Agriculture and rural development actors across African, Caribbean and Pacific (ACP) countries, who mostly live and work in remote rural communities, have rich knowledge, skills and experience in the exchange of agricultural information.
The legacy of this traditional approach to agricultural knowl-edge-sharing continues with the emergence of new information and communication technologies (ICTs). Several of the new ICT innovations are based on some of the traditional models and approaches being used by local farmers, extension agents and other intermediaries.

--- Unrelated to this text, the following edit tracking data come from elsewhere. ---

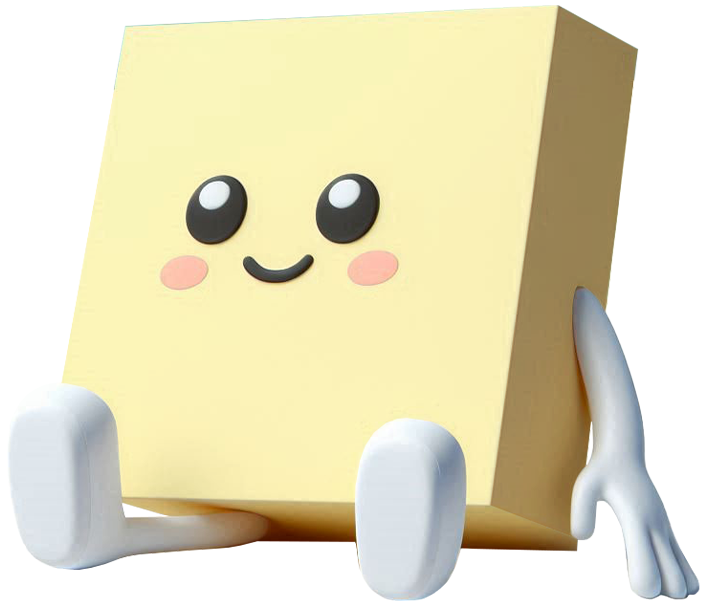
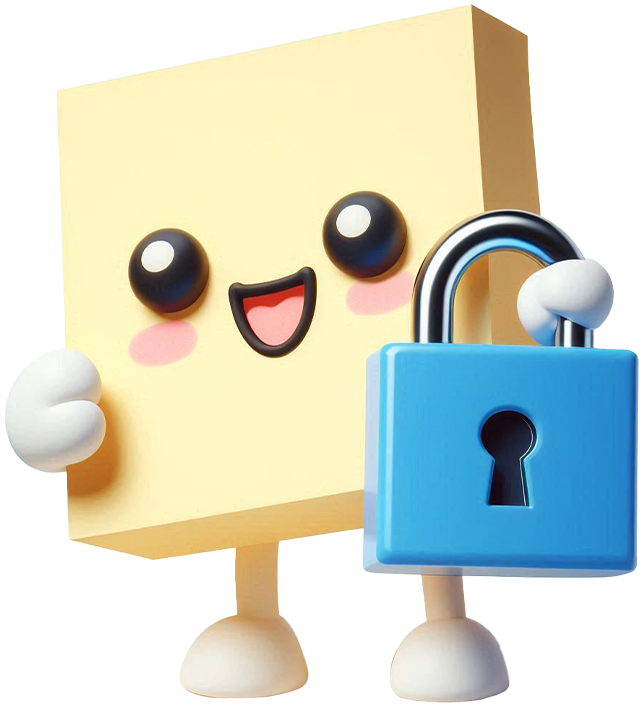
Added rest of the sections
- All text content in the sections are more or less finished
- Added memoization to the sections so they don't re-render
- Swapped section 2 and 3

diff --git a/src/components/landing/SectionThree.tsx b/src/components/landing/SectionThree.tsx
@@ -1,50 +1,38 @@
 import Landing3Note from "../../assets/landing-page/Landing_3_Note.webp";
-import Landing3CloudMain from "../../assets/landing-page/Landing_3_Cloud_Main.webp";
-import Landing3CloudLeft from "../../assets/landing-page/Landing_3_Cloud_Left.webp";
-import Landing3CloudRight from "../../assets/landing-page/Landing_3_Cloud_Right.webp";
+
+// Encrypted sample text
+/* 
[1 lines of base64/hex data omitted]
+*/
 
 const SectionThree = () => {
 	const S3Text = () => (
 		<>
 			<h1 className="text-[3.5rem] leading-[3.9rem] font-bold">
-				<span className="text-accent selection:text-black">10MB</span> of
-				<br /> Cloud Storage
-				<br /> for{" "}
-				<span className="relative">
-					free
-					<span className="absolute bottom-0 left-0 w-full h-[6px] bg-accent rounded-full animate-underline" />
-				</span>
+				Your Files,
+				<br /> Your Key,
+				<br />
+				<span className="text-accent selection:text-black">Your Privacy</span>
 			</h1>
 			<p className="text-lg leading-[1.575rem]">
-				That's more space than what's needed for the entire{" "}
-				<span className="text-accent selection:text-black">Lord of the Rings</span> and{" "}
-				<span className="text-accent selection:text-black">Harry Potter</span> book series,{" "}
-				<i>combined</i>.
+				Your privacy is non-negotiable. We encrypt your files with a{" "}
+				<span className="text-[#21aeff] selection:text-black">key only you know</span>, that is
+				never sent to us.
+				<br />
+				No one else — <b>not even us</b> — can access your files.
 			</p>
 		</>
 	);
 
 	const S3Image = () => (
 		<>
-			{/* Cloud */}
-			<div className="absolute h-auto w-[76%] z-0 animate-cloud-main">
-				<img draggable={false} src={Landing3CloudMain} className="h-auto w-full object-contain" />
-				<img
-					draggable={false}
-					src={Landing3CloudLeft}
-					className="absolute top-[132px] left-[61px] h-auto w-[34%] object-contain animate-cloud-left"
-				/>
-				<img
-					draggable={false}
-					src={Landing3CloudRight}
-					className="absolute top-[112px] right-[44px] h-auto w-[32%] object-contain animate-cloud-right"
-				/>
-			</div>
+			{/* Encryption text */}
+			<div className="absolute h-auto w-[76%] z-0 bg-neutral-800">Encrypted text</div>
 			{/* Note */}
 			<img
 				draggable={false}
 				src={Landing3Note}
-				className="absolute h-auto w-[65%] translate-y-36 object-contain z-[1]"
+				className="absolute h-auto w-[60%] translate-y-36 object-contain z-[1]"
 			/>
 		</>
 	);

diff --git a/src/pages/LandingPage.tsx b/src/pages/LandingPage.tsx
@@ -1,11 +1,30 @@
-import { useState } from "react";
+/* eslint-disable react-hooks/exhaustive-deps */
+import { useMemo, useState } from "react";
 import LandingNavbar from "../components/layout/Navbar/LandingNavbar";
-import SectionThree from "../components/landing/SectionThree";
 import CTAButton from "../components/landing/CTAButton";
+import SectionOne from "../components/landing/SectionOne";
+import SectionTwo from "../components/landing/SectionTwo";
+import SectionThree from "../components/landing/SectionThree";
 
 const LandingPage = () => {
 	const [activeSection, setActiveSection] = useState(3);
-	const { S3Text, S3Image } = SectionThree();
+
+	// Memoize section so we dont rerender them
+	const { S1Text, S1Image } = useMemo(() => SectionOne(), []);
+	const { S2Text, S2Image } = useMemo(() => SectionTwo(), []);
+	const { S3Text, S3Image } = useMemo(() => SectionThree(), []);
+
+	const sections = useMemo(
+		() => [
+			{ Text: S1Text, Image: S1Image },
+			{ Text: S2Text, Image: S2Image },
+			{ Text: S3Text, Image: S3Image },
+		],
+		[]
+	);
+
+	// Show the active section
+	const { Text: ActiveText, Image: ActiveImage } = sections[activeSection - 1];
 
 	return (
 		<div className="h-dvh px-2 py-1 overflow-hidden">
@@ -14,13 +33,16 @@ const LandingPage = () => {
 				<LandingNavbar />
 				<main className="max-w-[1200px] grid grid-cols-5 h-full min-h-[700px] pb-20">
 					<section className="flex flex-col justify-center gap-8 px-4 col-span-2">
-						{/* Change the content depending on active section */}
-						{activeSection === 3 ? <S3Text /> : null}
+						{ActiveText && <ActiveText />}
 						<CTAButton />
+						{/* DEV next button */}
+						<button onClick={() => setActiveSection((prev) => (prev === 3 ? 1 : prev + 1))}>
+							next
+						</button>
 					</section>
 					{/* Images */}
 					<section className="relative min-h-[700px] col-span-3 flex flex-col items-center justify-center select-none">
-						{activeSection === 3 ? <S3Image /> : null}
+						{ActiveImage && <ActiveImage />}
 					</section>
 				</main>
 			</div>

diff --git a/src/components/landing/SectionTwo.tsx b/src/components/landing/SectionTwo.tsx
@@ -1,0 +1,55 @@
+import Landing2Note from "../../assets/landing-page/Landing_2_Note.webp";
+import Landing2CloudMain from "../../assets/landing-page/Landing_2_Cloud_Main.webp";
+import Landing2CloudLeft from "../../assets/landing-page/Landing_2_Cloud_Left.webp";
+import Landing2CloudRight from "../../assets/landing-page/Landing_2_Cloud_Right.webp";
+
+const SectionTwo = () => {
+	const S2Text = () => (
+		<>
+			<h1 className="text-[3.5rem] leading-[3.9rem] font-bold">
+				<span className="text-accent selection:text-black">10MB</span> of
+				<br /> Cloud Storage
+				<br /> for{" "}
+				<span className="relative">
+					Free
+					<span className="absolute bottom-0 left-0 w-full h-[6px] bg-accent rounded-full animate-underline" />
+				</span>
+			</h1>
+			<p className="text-lg leading-[1.575rem]">
+				That's more space than what's needed for the entire{" "}
+				<span className="text-[#21aeff] selection:text-black">Lord of the Rings</span> and{" "}
+				<span className="text-[#21aeff] selection:text-black">Harry Potter</span> book series,{" "}
+				<i>combined</i>.
+			</p>
+		</>
+	);
+
+	const S2Image = () => (
+		<>
+			{/* Cloud */}
+			<div className="absolute h-auto w-[76%] z-0 animate-cloud-main">
+				<img draggable={false} src={Landing2CloudMain} className="h-auto w-full object-contain" />
+				<img
+					draggable={false}
+					src={Landing2CloudLeft}
+					className="absolute top-[132px] left-[61px] h-auto w-[34%] object-contain animate-cloud-left"
+				/>
+				<img
+					draggable={false}
+					src={Landing2CloudRight}
+					className="absolute top-[112px] right-[44px] h-auto w-[32%] object-contain animate-cloud-right"
+				/>
+			</div>
+			{/* Note */}
+			<img
+				draggable={false}
+				src={Landing2Note}
+				className="absolute h-auto w-[65%] translate-y-36 object-contain z-[1]"
+			/>
+		</>
+	);
+
+	return { S2Text, S2Image };
+};
+
+export default SectionTwo;

diff --git a/src/components/landing/SectionOne.tsx b/src/components/landing/SectionOne.tsx
@@ -1,0 +1,49 @@
+import Landing2Note from "../../assets/landing-page/Landing_2_Note.webp";
+import Landing2CloudMain from "../../assets/landing-page/Landing_2_Cloud_Main.webp";
+import Landing2CloudLeft from "../../assets/landing-page/Landing_2_Cloud_Left.webp";
+import Landing2CloudRight from "../../assets/landing-page/Landing_2_Cloud_Right.webp";
+
+const SectionOne = () => {
+	const S1Text = () => (
+		<>
+			<h1 className="text-[3.5rem] leading-[3.9rem] font-bold">
+				<span className="text-accent selection:text-black">Your Ideas</span>, Securely Formatted
+			</h1>
+			<p className="text-lg leading-[1.575rem]">
+				Create and edit text files with Muistio Markdown editor, perfect for{" "}
+				<span className="text-[#21aeff] selection:text-black">quick notes</span> or{" "}
+				<span className="text-[#21aeff] selection:text-black">detailed documents</span>. All files
+				are encrypted locally and stored in the cloud.
+			</p>
+		</>
+	);
+
+	const S1Image = () => (
+		<>
+			{/* Cloud */}
+			<div className="absolute h-auto w-[76%] z-0 animate-cloud-main">
+				<img draggable={false} src={Landing2CloudMain} className="h-auto w-full object-contain" />
+				<img
+					draggable={false}
+					src={Landing2CloudLeft}
+					className="absolute top-[132px] left-[61px] h-auto w-[34%] object-contain animate-cloud-left"
+				/>
+				<img
+					draggable={false}
+					src={Landing2CloudRight}
+					className="absolute top-[112px] right-[44px] h-auto w-[32%] object-contain animate-cloud-right"
+				/>
+			</div>
+			{/* Note */}
+			<img
+				draggable={false}
+				src={Landing2Note}
+				className="absolute h-auto w-[65%] translate-y-36 object-contain z-[1]"
+			/>
+		</>
+	);
+
+	return { S1Text, S1Image };
+};
+
+export default SectionOne;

This notwith-standing, the power of new ICTs, like mobile technologies, the Internet and social media, is changing the architecture of agricultural knowledge exchange. Exposing stakeholders to some of these tested and booming innovative tools and applications, not only from ACP but also from Asia, the Americas, and Europe, and giving the participants the opportunity to try them out, is the main goal of the Plug & Play Day.
As a precursor to the main conference, the Plug & Play Day (usually Day Zero) is being organised as a very special and exciting event. The day offers both ICT4Ag innovators and interested participants a fantastic opportunity for a valuable and very practical insight into the latest technological developments in the field of ICTs for agriculture.
It is a true hands-on experience with demonstrations and in-depth sessions by prestigious application providers and experienced practitioners. Participants will test-drive the latest mobile applications, Web 2.0 and social media tools, and discover how they can make these tools work for them in their agricultural activities. Selected topics being covered closely parallel the broader conference themes and streams. They are well tailored to the needs of all stakeholder groups such as farmers and farmer organisations, agricultural researchers, policy and decision makers, intermediary organisations, private sector organisations, and civil society and advocacy groups. The sessions are designed to allow demonstrators to share their skills and ex-pertise in an interactive format, learn with participants who may be interested in these tools, and enable hands-on experience from participants.
Some of the issues to be addressed by the selected innovations will include innovative search engines for extension agents, low-cost video technologies for improved knowledge sharing, innovative use of mobile phone for fishing, online collaborative tool for agricultural researchers, one-on-one instruction technology for farmers, mobile applications for detecting fake agro inputs, innovative use of radio to empower users, up-to-date market information platforms for traders and producers and mapping tools, among others.